Many women, especially those from Dalit communities and nomadic tribes who lack land, water resources and other meaningful livelihood opportunities, and hence entirely depend on public systems for survival, are deep in debt due to loans taken from self-help groups and microfinance institutions, and drought exacerbates their inability to repay these loans. And while its common for farm loans to be waived or rescheduled, women who take these loans to buy cattle and for other income-generating activities are afforded no such relief.
Spiral of indebtedness
Kantabai from Gangapur village of Latur district is just one such example. An agricultural labourer in her mid-fifties, she has borrowed over Rs 50,000 across five self-help groups linked to banks or to microfinance institutions. Though she migrated to Mumbai in search of work due to the drought situation in her village, she could not live there for long since she did not find work there that could sustain her. Back in her village, things got only worse with no work, no water and an uncertain supply of rations. Harassed by loan recovery agents on one hand, and abused by the privileged caste water mafia on the other, Kantabai represents the plight of women particularly those belonging to socially-disadvantaged sections of Marathwada, while the government stands as a mute spectator.
“No water, no land and no work, so more and more loans,” said Kantabai. “The repayment schedule hasn’t changed, I just feel like ending my life now. Can our loans be waived or at least rescheduled like the farm loans?”
Loans taken from self-help groups with bank linkages and other microfinance groups are all in the name of women, typically for cattle or some income-generating activity at interest rates that are as high as 23%-25% per year. With four consecutive drought years, these women have had to make distress sales of their assets, which were bought with the help of their loans. Their goats, cows and buffaloes could not be sustained because of the lack of water and fodder. With no income and only loans to repay with interest, in addition to fines for delayed payments, women are borrowing more and getting deeper into debt.
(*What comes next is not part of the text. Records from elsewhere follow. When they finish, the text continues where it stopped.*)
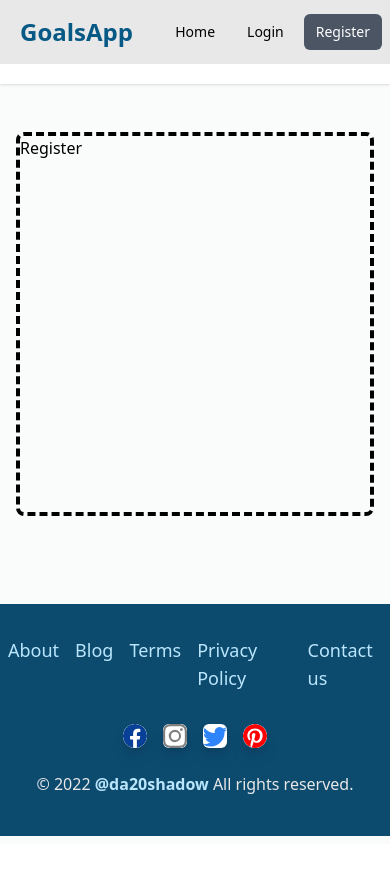
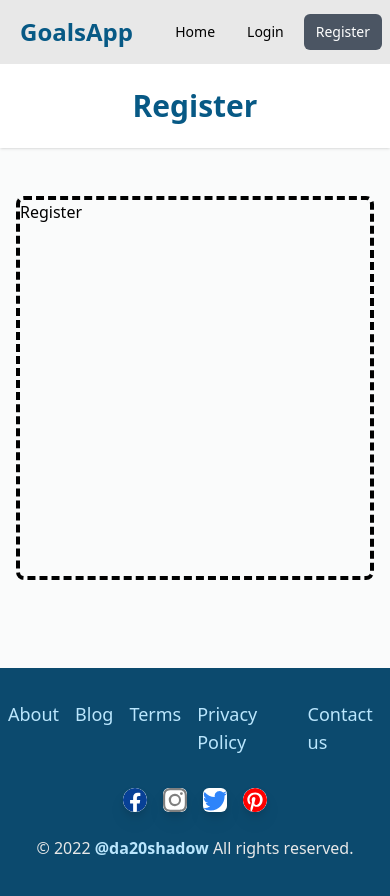
Before and after one commit to da20shadow/react-goals-app, a React (Create React App) app: page /register in a window 390 px wide. Shown: the top 896 px of the page. Before the commit the page ends 844 px from the top, so only its background shows below. Built offline with nearby package versions, Linux system fonts and the light colour scheme.

Commit message:
register page updated

```diff
--- a/src/Pages/Register/Register.js
+++ b/src/Pages/Register/Register.js
@@ -1,9 +1,9 @@
 function Register(){
     return(
         <>
-        <header className={'bg-white shadow'}>
+        <header className={'bg-white shadow mt-16 md:mt-0'}>
             <div className="max-w-7xl mx-auto py-6 px-4 sm:px-6 lg:px-8">
-                <h1 className="text-3xl font-bold text-center text-gray-900">Register</h1>
+                <h1 className="text-3xl font-bold text-center text-blue">Register</h1>
             </div>
         </header>
 
```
What began as borrowing for livelihood activities has ended up becoming borrowing for survival – with women and their families sinking deeper and deeper into debt, almost in tandem with the plummeting water table.
Regulate microfinance institutions
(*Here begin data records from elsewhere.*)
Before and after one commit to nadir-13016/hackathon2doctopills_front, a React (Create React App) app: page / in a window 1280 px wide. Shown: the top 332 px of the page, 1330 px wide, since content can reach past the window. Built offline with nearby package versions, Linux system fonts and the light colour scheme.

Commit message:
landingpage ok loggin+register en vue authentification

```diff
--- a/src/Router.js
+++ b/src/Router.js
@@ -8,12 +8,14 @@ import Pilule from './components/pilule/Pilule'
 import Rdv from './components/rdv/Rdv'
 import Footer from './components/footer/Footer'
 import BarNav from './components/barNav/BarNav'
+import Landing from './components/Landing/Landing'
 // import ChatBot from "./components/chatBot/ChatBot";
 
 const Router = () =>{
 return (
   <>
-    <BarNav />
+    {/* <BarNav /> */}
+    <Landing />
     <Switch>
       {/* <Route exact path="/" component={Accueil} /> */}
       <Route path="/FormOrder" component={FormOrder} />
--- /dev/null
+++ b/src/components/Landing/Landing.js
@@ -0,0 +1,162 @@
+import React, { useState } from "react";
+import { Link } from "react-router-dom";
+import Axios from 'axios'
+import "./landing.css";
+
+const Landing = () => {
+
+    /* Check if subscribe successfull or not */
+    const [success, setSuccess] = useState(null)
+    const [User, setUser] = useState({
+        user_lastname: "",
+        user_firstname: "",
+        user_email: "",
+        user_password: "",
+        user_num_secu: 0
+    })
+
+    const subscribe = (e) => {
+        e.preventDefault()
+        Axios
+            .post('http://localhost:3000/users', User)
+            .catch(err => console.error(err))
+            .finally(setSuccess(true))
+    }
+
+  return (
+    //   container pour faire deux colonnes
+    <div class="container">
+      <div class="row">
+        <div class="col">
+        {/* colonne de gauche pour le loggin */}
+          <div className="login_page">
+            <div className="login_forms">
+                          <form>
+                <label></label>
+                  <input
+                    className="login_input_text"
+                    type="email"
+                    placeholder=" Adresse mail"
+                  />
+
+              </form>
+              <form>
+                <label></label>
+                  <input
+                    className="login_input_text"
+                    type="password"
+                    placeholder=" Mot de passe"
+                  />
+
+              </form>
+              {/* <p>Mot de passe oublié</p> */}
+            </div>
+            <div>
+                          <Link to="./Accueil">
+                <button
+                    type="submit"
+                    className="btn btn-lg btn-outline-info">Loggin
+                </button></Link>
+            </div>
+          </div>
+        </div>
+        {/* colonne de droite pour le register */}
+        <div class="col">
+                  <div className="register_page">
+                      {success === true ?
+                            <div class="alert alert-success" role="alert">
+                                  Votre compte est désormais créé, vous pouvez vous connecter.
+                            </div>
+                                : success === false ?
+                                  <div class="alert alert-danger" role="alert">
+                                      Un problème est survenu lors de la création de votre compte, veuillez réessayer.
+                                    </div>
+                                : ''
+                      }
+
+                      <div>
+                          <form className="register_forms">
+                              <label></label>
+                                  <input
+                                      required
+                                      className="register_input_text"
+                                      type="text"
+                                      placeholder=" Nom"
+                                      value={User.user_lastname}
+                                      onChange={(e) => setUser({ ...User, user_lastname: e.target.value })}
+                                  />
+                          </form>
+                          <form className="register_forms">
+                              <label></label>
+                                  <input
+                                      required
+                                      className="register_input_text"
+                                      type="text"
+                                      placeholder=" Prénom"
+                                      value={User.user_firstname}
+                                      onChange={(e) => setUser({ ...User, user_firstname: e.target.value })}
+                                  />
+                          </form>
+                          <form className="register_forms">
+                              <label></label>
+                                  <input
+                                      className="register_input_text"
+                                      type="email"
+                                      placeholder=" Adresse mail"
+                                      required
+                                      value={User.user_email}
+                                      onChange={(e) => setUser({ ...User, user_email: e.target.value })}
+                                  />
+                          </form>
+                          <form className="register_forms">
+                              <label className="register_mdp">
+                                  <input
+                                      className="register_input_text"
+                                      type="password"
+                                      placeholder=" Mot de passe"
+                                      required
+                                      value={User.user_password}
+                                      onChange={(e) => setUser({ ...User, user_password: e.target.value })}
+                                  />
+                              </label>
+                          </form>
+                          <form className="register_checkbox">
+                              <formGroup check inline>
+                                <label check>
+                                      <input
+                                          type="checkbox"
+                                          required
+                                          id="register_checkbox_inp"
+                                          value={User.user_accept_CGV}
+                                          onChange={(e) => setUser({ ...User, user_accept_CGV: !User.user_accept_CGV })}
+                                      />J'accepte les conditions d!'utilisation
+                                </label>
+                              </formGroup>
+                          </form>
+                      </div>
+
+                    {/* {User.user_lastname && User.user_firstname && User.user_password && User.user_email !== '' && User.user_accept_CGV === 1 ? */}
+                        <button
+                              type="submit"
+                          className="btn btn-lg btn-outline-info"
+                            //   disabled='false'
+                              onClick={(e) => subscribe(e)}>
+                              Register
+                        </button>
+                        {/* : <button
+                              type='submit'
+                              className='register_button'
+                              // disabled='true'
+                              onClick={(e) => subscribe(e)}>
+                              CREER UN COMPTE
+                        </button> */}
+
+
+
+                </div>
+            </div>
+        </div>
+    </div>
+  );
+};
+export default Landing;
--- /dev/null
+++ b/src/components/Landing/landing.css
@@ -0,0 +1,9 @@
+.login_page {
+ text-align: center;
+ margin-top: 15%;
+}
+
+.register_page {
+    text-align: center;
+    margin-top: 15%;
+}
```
Several women at the Dalit vasti in Gangapur village spoke about the impacts of drought on their lives and livelihoods. “Men don’t have work so women take loans for livelihood activities…. part of which goes towards paying the bribe for processing our loans,” said Balika of Gangapur village. “We mortgage our jewelry to pay for this bribe.”
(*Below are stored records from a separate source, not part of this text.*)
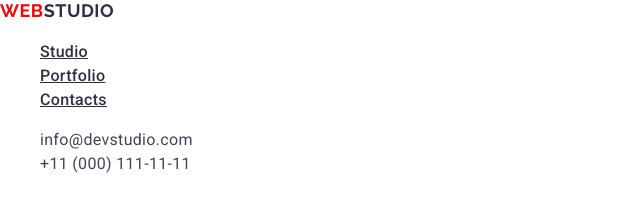
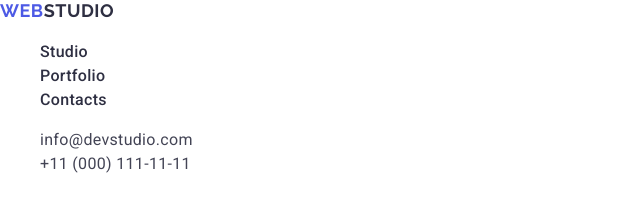
Before and after one commit to Luda0602/goit-markup-hw-02, a plain HTML site: page index.html in a window 1280 px wide. Shown: the top 219 px of the page, 0-640 px from the left. Drawn offline with nearby package versions, Linux system fonts and the light colour scheme.

Commit message:
Виправлення

```diff
--- a/css/styles.css
+++ b/css/styles.css
@@ -1,3 +1,6 @@
+a {
+    text-decoration: none;
+}
 body {
     font-family: 'Roboto', sans-serif;
     color: #434455;
@@ -50,10 +53,8 @@ ol {
     text-decoration: none;
 }
 
-.logo-full:hover,
-.logo-full:focus {
-    color: #ed0707;
-}
+
+
 
 .web-logo {
     color: #f4f4fd;
```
“Every woman in this Dalit vasti has a loan on her head,” said Chhaya. “At least Rs 1,000 a month has to be paid… for the last few months, there has been an additional fine for non-repayment”
“Look at us we have sold our gold mangalsutras and even the silver toe rings we had,” added Shantabai.
The Reserve Bank of India has issued guidelines for loans in calamity areas. The guidelines are primarily applicable for farm loans but also bring within its ambit other loans, which could, if argued strongly, include loans extended to self-help groups at least through banks. The RBI guidelines need to be widely applied to self-help bank linkage loans to benefit women.
Microfinance institutions, however, are completely unregulated in Maharashtra. The present drought provides ample evidence as to why these institutions need to be regulated especially in calamity areas. The Maharashtra government needs to table a strong regulation for microfinance institutions, tailored on the lines of the Andhra Pradesh microfinance ordinance immediately.
In the context of severe and recurrent droughts, celebrating Bharat Mata through slogans is certainly not enough. Maharashtra must strongly act in favour of poor and marginalised women to ensure immediate and just distribution of water and sustainable opportunities for meeting livelihoods. Until then, the women of Marathwada will continue to face a grim battle for survival.
Seema Kulkarni works with the Society for Promoting Participative Ecosystem Management. This article is based on several years of work in Marathwada on issues of women and water, and a recent field visit to Latur and Osmanabad districts along with Roshan Rathod, an intern with SOPPECOM.